Extracted material –
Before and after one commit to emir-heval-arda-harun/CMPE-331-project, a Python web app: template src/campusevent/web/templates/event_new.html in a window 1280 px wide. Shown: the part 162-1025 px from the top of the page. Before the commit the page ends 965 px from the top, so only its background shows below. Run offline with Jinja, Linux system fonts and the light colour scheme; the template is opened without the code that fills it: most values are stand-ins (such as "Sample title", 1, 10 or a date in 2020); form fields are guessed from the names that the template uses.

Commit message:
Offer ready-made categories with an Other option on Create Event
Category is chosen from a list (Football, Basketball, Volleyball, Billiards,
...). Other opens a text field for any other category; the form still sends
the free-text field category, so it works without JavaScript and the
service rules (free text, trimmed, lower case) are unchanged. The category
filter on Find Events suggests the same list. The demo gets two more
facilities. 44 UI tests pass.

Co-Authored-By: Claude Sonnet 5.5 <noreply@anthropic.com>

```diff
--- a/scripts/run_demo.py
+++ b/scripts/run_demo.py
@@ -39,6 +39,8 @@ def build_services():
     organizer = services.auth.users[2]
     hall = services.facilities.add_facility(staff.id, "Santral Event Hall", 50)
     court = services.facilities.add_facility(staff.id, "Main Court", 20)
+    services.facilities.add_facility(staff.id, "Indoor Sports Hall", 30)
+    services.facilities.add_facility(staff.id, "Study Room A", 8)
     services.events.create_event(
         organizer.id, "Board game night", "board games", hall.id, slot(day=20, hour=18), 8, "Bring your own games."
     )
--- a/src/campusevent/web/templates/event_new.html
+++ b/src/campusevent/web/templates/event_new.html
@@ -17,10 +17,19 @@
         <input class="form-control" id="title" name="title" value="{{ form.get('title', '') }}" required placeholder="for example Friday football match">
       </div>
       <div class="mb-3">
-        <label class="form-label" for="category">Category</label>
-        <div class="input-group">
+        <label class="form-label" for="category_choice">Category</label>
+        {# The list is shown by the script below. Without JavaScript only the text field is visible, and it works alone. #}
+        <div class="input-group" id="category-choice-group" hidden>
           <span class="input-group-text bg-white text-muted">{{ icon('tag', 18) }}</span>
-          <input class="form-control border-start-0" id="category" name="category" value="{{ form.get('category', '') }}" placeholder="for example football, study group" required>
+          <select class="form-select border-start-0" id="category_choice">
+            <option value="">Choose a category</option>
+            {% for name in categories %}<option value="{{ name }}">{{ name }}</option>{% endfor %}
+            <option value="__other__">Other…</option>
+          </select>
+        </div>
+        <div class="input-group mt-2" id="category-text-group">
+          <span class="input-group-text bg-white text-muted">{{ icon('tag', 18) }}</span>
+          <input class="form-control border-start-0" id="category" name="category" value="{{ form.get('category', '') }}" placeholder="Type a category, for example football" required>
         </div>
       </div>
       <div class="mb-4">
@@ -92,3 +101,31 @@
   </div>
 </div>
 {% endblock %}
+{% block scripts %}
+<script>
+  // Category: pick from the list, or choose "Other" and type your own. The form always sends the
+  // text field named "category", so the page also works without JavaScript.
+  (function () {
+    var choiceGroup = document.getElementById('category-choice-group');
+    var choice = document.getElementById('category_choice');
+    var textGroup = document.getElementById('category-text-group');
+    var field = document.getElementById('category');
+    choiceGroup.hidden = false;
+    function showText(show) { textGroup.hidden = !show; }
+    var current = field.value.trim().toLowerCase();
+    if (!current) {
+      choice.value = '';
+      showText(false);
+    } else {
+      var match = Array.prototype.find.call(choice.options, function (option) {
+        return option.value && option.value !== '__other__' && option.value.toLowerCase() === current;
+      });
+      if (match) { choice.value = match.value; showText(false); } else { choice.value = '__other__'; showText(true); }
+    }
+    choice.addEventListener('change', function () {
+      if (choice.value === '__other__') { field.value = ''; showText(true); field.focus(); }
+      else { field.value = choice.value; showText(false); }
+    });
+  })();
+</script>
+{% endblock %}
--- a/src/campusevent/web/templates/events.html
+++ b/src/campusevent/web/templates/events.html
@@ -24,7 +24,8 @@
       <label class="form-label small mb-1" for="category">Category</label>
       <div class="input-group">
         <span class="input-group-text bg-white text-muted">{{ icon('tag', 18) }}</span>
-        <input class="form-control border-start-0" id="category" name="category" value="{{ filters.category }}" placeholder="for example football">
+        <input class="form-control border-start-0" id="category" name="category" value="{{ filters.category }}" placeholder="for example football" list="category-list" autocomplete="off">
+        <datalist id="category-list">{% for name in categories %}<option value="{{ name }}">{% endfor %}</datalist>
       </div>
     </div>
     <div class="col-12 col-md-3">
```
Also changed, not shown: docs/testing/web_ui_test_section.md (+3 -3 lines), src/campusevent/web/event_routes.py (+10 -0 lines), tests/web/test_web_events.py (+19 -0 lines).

Work order –
The data above should be reproduced in full, word for word.

Solution for this problem –
Before and after one commit to emir-heval-arda-harun/CMPE-331-project, a Python web app: template src/campusevent/web/templates/event_new.html in a window 1280 px wide. Shown: the part 162-1025 px from the top of the page. Before the commit the page ends 965 px from the top, so only its background shows below. Run offline with Jinja, Linux system fonts and the light colour scheme; the template is opened without the code that fills it: most values are stand-ins (such as "Sample title", 1, 10 or a date in 2020); form fields are guessed from the names that the template uses.

Commit message:
Offer ready-made categories with an Other option on Create Event
Category is chosen from a list (Football, Basketball, Volleyball, Billiards,
...). Other opens a text field for any other category; the form still sends
the free-text field category, so it works without JavaScript and the
service rules (free text, trimmed, lower case) are unchanged. The category
filter on Find Events suggests the same list. The demo gets two more
facilities. 44 UI tests pass.

Co-Authored-By: Claude Sonnet 5.5 <noreply@anthropic.com>

```diff
--- a/scripts/run_demo.py
+++ b/scripts/run_demo.py
@@ -39,6 +39,8 @@ def build_services():
     organizer = services.auth.users[2]
     hall = services.facilities.add_facility(staff.id, "Santral Event Hall", 50)
     court = services.facilities.add_facility(staff.id, "Main Court", 20)
+    services.facilities.add_facility(staff.id, "Indoor Sports Hall", 30)
+    services.facilities.add_facility(staff.id, "Study Room A", 8)
     services.events.create_event(
         organizer.id, "Board game night", "board games", hall.id, slot(day=20, hour=18), 8, "Bring your own games."
     )
--- a/src/campusevent/web/templates/event_new.html
+++ b/src/campusevent/web/templates/event_new.html
@@ -17,10 +17,19 @@
         <input class="form-control" id="title" name="title" value="{{ form.get('title', '') }}" required placeholder="for example Friday football match">
       </div>
       <div class="mb-3">
-        <label class="form-label" for="category">Category</label>
-        <div class="input-group">
+        <label class="form-label" for="category_choice">Category</label>
+        {# The list is shown by the script below. Without JavaScript only the text field is visible, and it works alone. #}
+        <div class="input-group" id="category-choice-group" hidden>
           <span class="input-group-text bg-white text-muted">{{ icon('tag', 18) }}</span>
-          <input class="form-control border-start-0" id="category" name="category" value="{{ form.get('category', '') }}" placeholder="for example football, study group" required>
+          <select class="form-select border-start-0" id="category_choice">
+            <option value="">Choose a category</option>
+            {% for name in categories %}<option value="{{ name }}">{{ name }}</option>{% endfor %}
+            <option value="__other__">Other…</option>
+          </select>
+        </div>
+        <div class="input-group mt-2" id="category-text-group">
+          <span class="input-group-text bg-white text-muted">{{ icon('tag', 18) }}</span>
+          <input class="form-control border-start-0" id="category" name="category" value="{{ form.get('category', '') }}" placeholder="Type a category, for example football" required>
         </div>
       </div>
       <div class="mb-4">
@@ -92,3 +101,31 @@
   </div>
 </div>
 {% endblock %}
+{% block scripts %}
+<script>
+  // Category: pick from the list, or choose "Other" and type your own. The form always sends the
+  // text field named "category", so the page also works without JavaScript.
+  (function () {
+    var choiceGroup = document.getElementById('category-choice-group');
+    var choice = document.getElementById('category_choice');
+    var textGroup = document.getElementById('category-text-group');
+    var field = document.getElementById('category');
+    choiceGroup.hidden = false;
+    function showText(show) { textGroup.hidden = !show; }
+    var current = field.value.trim().toLowerCase();
+    if (!current) {
+      choice.value = '';
+      showText(false);
+    } else {
+      var match = Array.prototype.find.call(choice.options, function (option) {
+        return option.value && option.value !== '__other__' && option.value.toLowerCase() === current;
+      });
+      if (match) { choice.value = match.value; showText(false); } else { choice.value = '__other__'; showText(true); }
+    }
+    choice.addEventListener('change', function () {
+      if (choice.value === '__other__') { field.value = ''; showText(true); field.focus(); }
+      else { field.value = choice.value; showText(false); }
+    });
+  })();
+</script>
+{% endblock %}
--- a/src/campusevent/web/templates/events.html
+++ b/src/campusevent/web/templates/events.html
@@ -24,7 +24,8 @@
       <label class="form-label small mb-1" for="category">Category</label>
       <div class="input-group">
         <span class="input-group-text bg-white text-muted">{{ icon('tag', 18) }}</span>
-        <input class="form-control border-start-0" id="category" name="category" value="{{ filters.category }}" placeholder="for example football">
+        <input class="form-control border-start-0" id="category" name="category" value="{{ filters.category }}" placeholder="for example football" list="category-list" autocomplete="off">
+        <datalist id="category-list">{% for name in categories %}<option value="{{ name }}">{% endfor %}</datalist>
       </div>
     </div>
     <div class="col-12 col-md-3">
```
Also changed, not shown: docs/testing/web_ui_test_section.md (+3 -3 lines), src/campusevent/web/event_routes.py (+10 -0 lines), tests/web/test_web_events.py (+19 -0 lines).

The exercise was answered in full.